**Required action**. Exact copy, no pictures: set down every entry below as written.

____

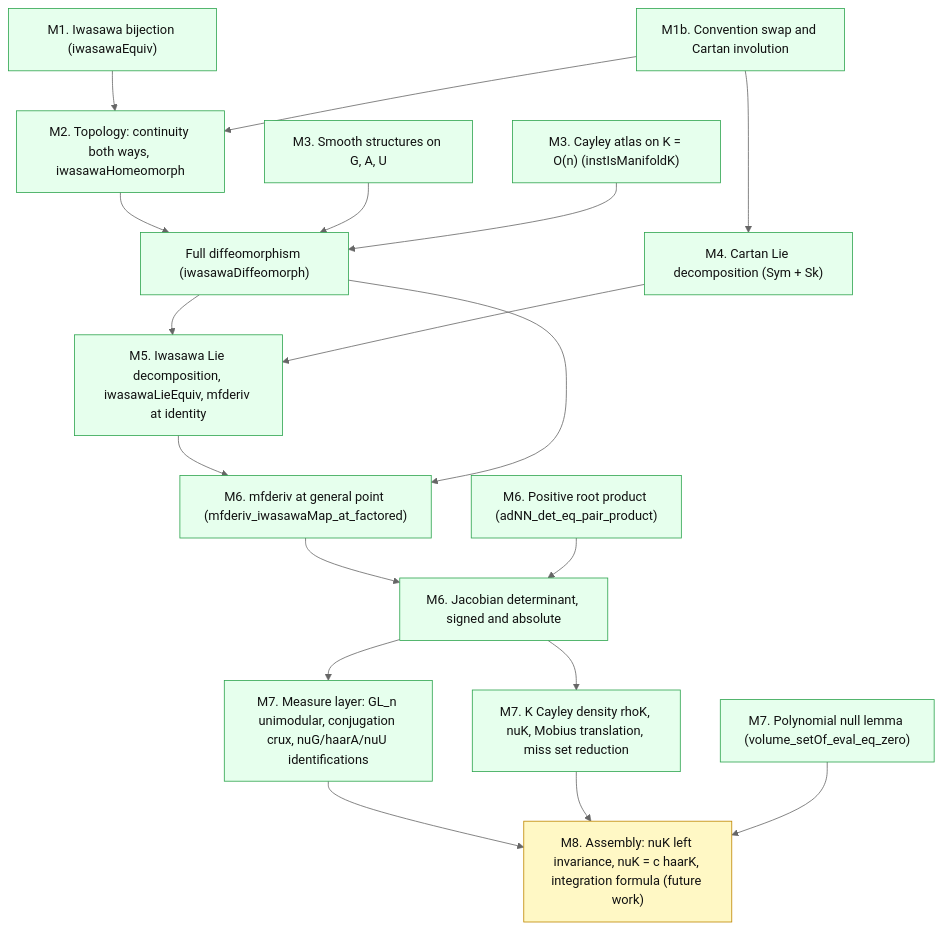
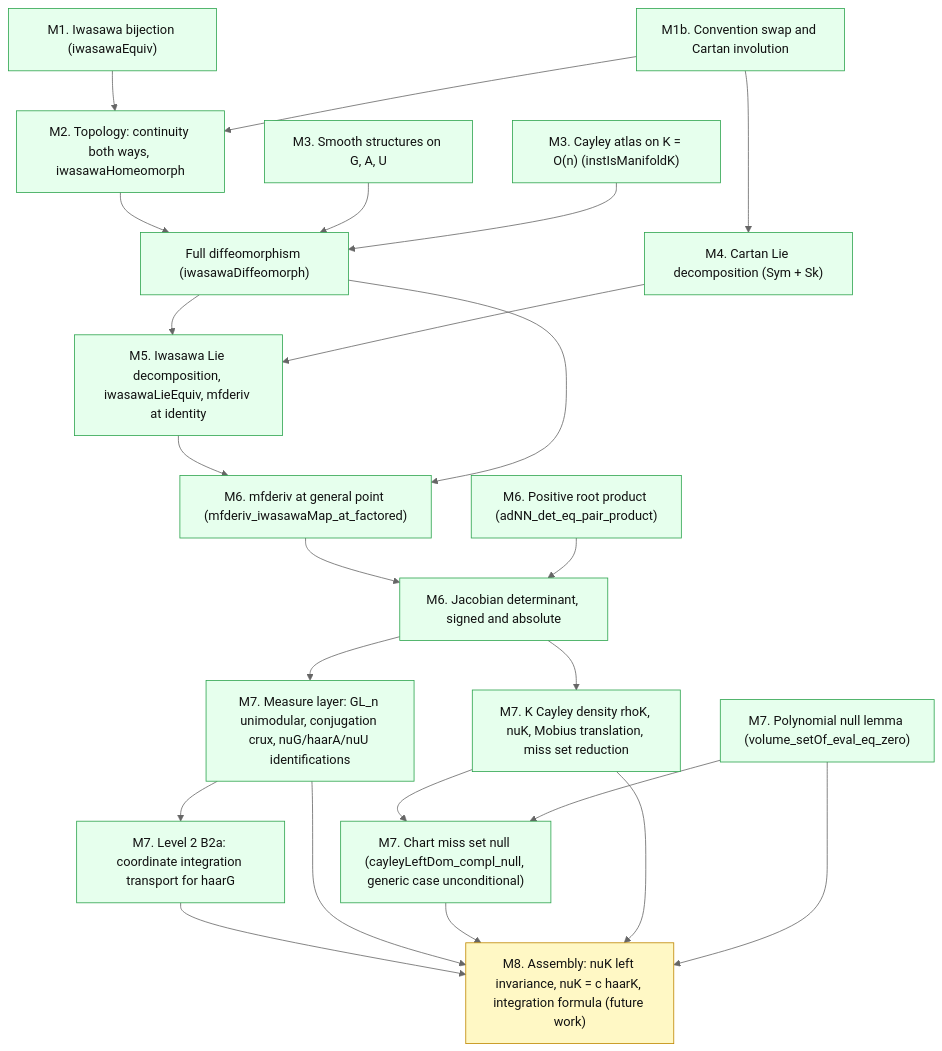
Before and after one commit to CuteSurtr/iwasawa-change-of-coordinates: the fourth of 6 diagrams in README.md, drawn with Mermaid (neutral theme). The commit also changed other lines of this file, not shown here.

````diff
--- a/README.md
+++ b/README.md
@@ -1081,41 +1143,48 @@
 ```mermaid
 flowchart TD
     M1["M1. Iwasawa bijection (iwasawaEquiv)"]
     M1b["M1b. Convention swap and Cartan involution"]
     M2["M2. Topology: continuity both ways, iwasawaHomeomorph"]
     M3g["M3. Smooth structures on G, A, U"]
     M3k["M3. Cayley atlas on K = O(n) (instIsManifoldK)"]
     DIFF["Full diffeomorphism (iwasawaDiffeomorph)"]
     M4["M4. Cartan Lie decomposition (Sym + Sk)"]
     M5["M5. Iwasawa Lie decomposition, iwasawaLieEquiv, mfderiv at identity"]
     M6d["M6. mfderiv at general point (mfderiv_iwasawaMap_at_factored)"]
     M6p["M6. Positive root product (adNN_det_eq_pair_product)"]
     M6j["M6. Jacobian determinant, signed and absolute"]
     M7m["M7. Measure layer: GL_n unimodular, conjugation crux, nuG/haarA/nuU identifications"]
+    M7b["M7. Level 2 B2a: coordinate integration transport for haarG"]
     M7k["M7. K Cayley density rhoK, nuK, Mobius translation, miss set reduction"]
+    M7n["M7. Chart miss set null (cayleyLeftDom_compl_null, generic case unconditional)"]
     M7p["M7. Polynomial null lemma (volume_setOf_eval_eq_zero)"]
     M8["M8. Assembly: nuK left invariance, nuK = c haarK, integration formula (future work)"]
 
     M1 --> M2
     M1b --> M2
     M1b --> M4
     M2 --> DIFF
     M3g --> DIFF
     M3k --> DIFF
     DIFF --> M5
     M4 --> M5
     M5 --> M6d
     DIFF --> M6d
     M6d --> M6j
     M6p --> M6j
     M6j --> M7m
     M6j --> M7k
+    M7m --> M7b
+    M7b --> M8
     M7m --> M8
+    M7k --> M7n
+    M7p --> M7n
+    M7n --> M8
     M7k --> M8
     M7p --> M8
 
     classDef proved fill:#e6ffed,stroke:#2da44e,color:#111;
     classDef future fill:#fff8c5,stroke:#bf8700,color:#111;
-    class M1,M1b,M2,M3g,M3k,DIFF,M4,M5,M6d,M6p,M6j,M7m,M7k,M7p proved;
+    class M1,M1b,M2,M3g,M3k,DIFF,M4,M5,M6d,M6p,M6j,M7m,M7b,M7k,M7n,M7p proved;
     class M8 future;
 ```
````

____

**Result of the exercise**.
Before and after one commit to CuteSurtr/iwasawa-change-of-coordinates: the fourth of 6 diagrams in README.md, drawn with Mermaid (neutral theme). The commit also changed other lines of this file, not shown here.

````diff
--- a/README.md
+++ b/README.md
@@ -1081,41 +1143,48 @@
 ```mermaid
 flowchart TD
     M1["M1. Iwasawa bijection (iwasawaEquiv)"]
     M1b["M1b. Convention swap and Cartan involution"]
     M2["M2. Topology: continuity both ways, iwasawaHomeomorph"]
     M3g["M3. Smooth structures on G, A, U"]
     M3k["M3. Cayley atlas on K = O(n) (instIsManifoldK)"]
     DIFF["Full diffeomorphism (iwasawaDiffeomorph)"]
     M4["M4. Cartan Lie decomposition (Sym + Sk)"]
     M5["M5. Iwasawa Lie decomposition, iwasawaLieEquiv, mfderiv at identity"]
     M6d["M6. mfderiv at general point (mfderiv_iwasawaMap_at_factored)"]
     M6p["M6. Positive root product (adNN_det_eq_pair_product)"]
     M6j["M6. Jacobian determinant, signed and absolute"]
     M7m["M7. Measure layer: GL_n unimodular, conjugation crux, nuG/haarA/nuU identifications"]
+    M7b["M7. Level 2 B2a: coordinate integration transport for haarG"]
     M7k["M7. K Cayley density rhoK, nuK, Mobius translation, miss set reduction"]
+    M7n["M7. Chart miss set null (cayleyLeftDom_compl_null, generic case unconditional)"]
     M7p["M7. Polynomial null lemma (volume_setOf_eval_eq_zero)"]
     M8["M8. Assembly: nuK left invariance, nuK = c haarK, integration formula (future work)"]
 
     M1 --> M2
     M1b --> M2
     M1b --> M4
     M2 --> DIFF
     M3g --> DIFF
     M3k --> DIFF
     DIFF --> M5
     M4 --> M5
     M5 --> M6d
     DIFF --> M6d
     M6d --> M6j
     M6p --> M6j
     M6j --> M7m
     M6j --> M7k
+    M7m --> M7b
+    M7b --> M8
     M7m --> M8
+    M7k --> M7n
+    M7p --> M7n
+    M7n --> M8
     M7k --> M8
     M7p --> M8
 
     classDef proved fill:#e6ffed,stroke:#2da44e,color:#111;
     classDef future fill:#fff8c5,stroke:#bf8700,color:#111;
-    class M1,M1b,M2,M3g,M3k,DIFF,M4,M5,M6d,M6p,M6j,M7m,M7k,M7p proved;
+    class M1,M1b,M2,M3g,M3k,DIFF,M4,M5,M6d,M6p,M6j,M7m,M7b,M7k,M7n,M7p proved;
     class M8 future;
 ```
````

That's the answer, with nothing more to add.